Although computer lab time may be scheduled each week during class time, students should be aware that additional lab time outside of class may be necessary to complete the requirements of this course.  Students who do not have access to a computer of their own and/or the software used in this class should plan to spend an additional 3 to 6 hours per week in the Caumsett Hall room 207 computer lab.


"The College expects that each student will exercise personal responsibility with regard to class attendance. All students are expected to attend every class session of each course for which they are registered. Students are responsible for all that transpires in class whether or not they are in attendance. The College defines excessive absence or lateness as more than the equivalent of one week of class meetings during the semester. Excessive absence or lateness may lead to failure in a course or removal from the class roster." (College Catalog and Student Handbook)

Attendance is not a factor in the computation of the course grade but may be a factor in determining class participation. It is the student's responsibility to make his/her attendance known to the instructor if arriving late. Students who stop attending classes without officially withdrawing from the course will receive a failing grade (F).


Sept 4 – 11

Sept 16 – 23

Sept 25 – Oct 2

  • Inheritance and Polymorphism (Lecture Notes)
    • Reading:  Chapter 11 (Unit Quiz: Sept 25)
  • Project 4Triangle and GeometricObject classes (Exercise 11.1) or CommunityMember, Student, and Undergraduate or Graduate classes (not from textbook) (Due: Oct 9)

Oct 7

Oct 9 – 16

  • Exception Handling and Text I/O (Lecture Notes)
    • Reading:  Chapter 12 (Unit Quiz: Oct 9)
  • Project 5ArrayIndexOutOfBoundsException exercise (Exercise 12.3) or CupOfCoffee class (not from textbook) (Due: Oct 21)
  • Project 6Reformat Java source code exercise (Exercise 12.12) or Write/read sorted data exercise (Exercise 12.15) (Due: Oct 28)

Oct 21 – 28

Oct 30 – Nov 6

Nov 13

Nov 18 – Dec 2

Dec 4 – 11

  • Binary I/O (Lecture Notes)
    • Reading:  Chapter 17 (Unit Quiz: Dec 4)
  • Project 11 Create a binary data file/Sum all the integers in a binary data file exercise (Exercises 17.2 & 17.3) or Store Loan objects/Restore objects from a file exercise (Exercises 17.6 & 17.7) or Address book exercise (Exercise 17.9) (Due: Dec 18)

Dec 16 – 18

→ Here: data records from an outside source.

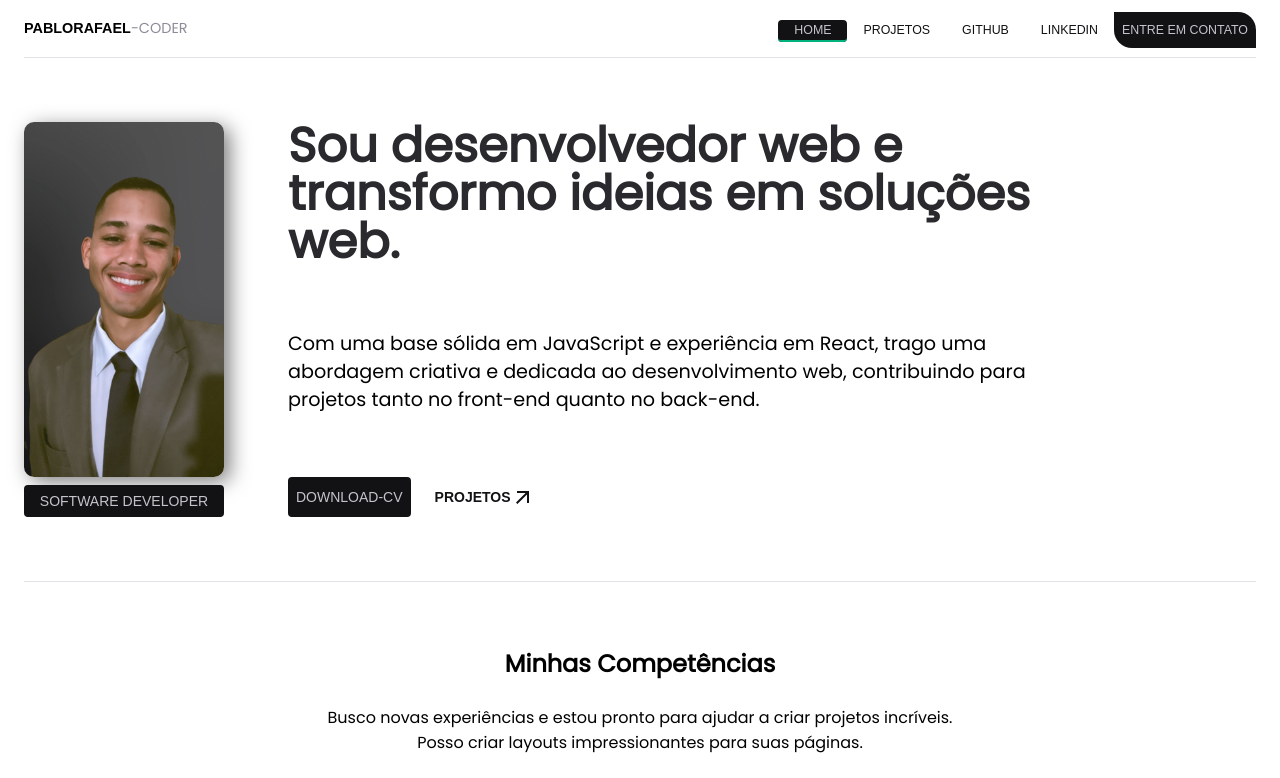
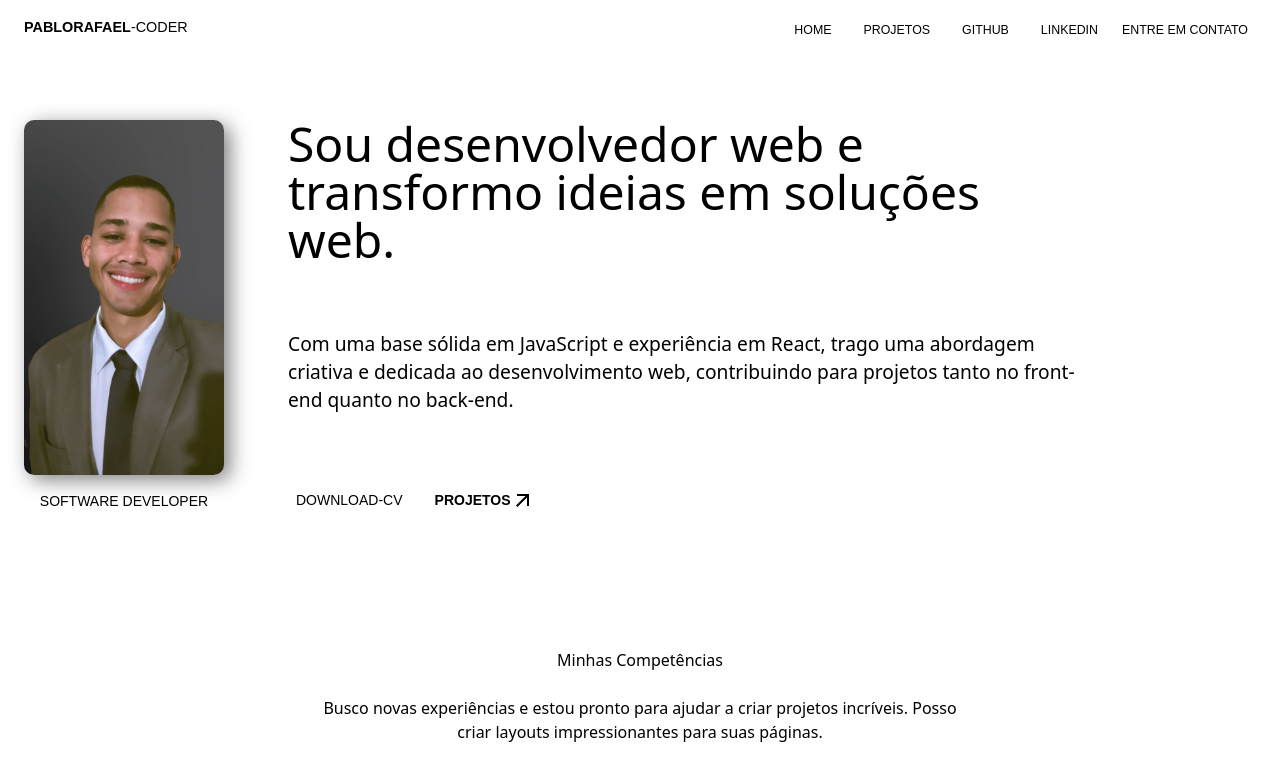
Before and after one commit to PabloRafael-coder/meu-portfolio, a React (Vite) app: page / in a window 1280 px wide. Shown: the top 778 px of the page. Built offline with nearby package versions, Linux system fonts and the light colour scheme; a web font is replaced by a local one.

Commit message:
feat(global.css): Adicionar o tailwind ao css global

```diff
--- a/src/global.css
+++ b/src/global.css
@@ -1,28 +1,9 @@
-:root {
-    --white: #fff;
-    --gray-100: #e1e1e6;
-    --gray-300: #c4c4cc;
-    --gray-400: #8d8d99;
-    --gray-600: #323238;
-    --gray-700: #29292e;
-    --gray-800: #202024;
-    --gray-900: #121214;
-    --black: #000;
+@import url('https://fonts.googleapis.com/css2?family=Inter:opsz,wght@14..32,100..900&display=swap');
+@import url('https://fonts.googleapis.com/css2?family=Geist:wght@100..900&display=swap');
+@import "tailwindcss";
 
-    --green-300: #00b37e;
-    --green-500: #00875f;
 
-    --red-500: #f75a68;
+@theme {
+  --font-inter: "Inter", sans-serif;
+  --font-geist: "Geist", sans-serif;
 }
-
-* {
-    padding: 0;
-    margin: 0;
-    box-sizing: border-box;
-    font-family: 'Poppins', sans-serif;
-}
-
-body {
-    -webkit-font-smoothing: antialiased;
-    font-size: 1rem;
-}
```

  • Recursion (Lecture Notes) (Console Applications Lecture Notes)
    • Reading:  Chapter 18 (Unit Quiz: Dec 16)
  • Project 12 Compute greatest common divisor using recursion exercise (Exercise 18.3) or the Sum series exercise (Exercise 18.4) or the Print the characters in a string reversely exercise (Exercise 18.9) or the Create a maze exercise (Exercise 18.26) (Due: Dec 23)

Dec 23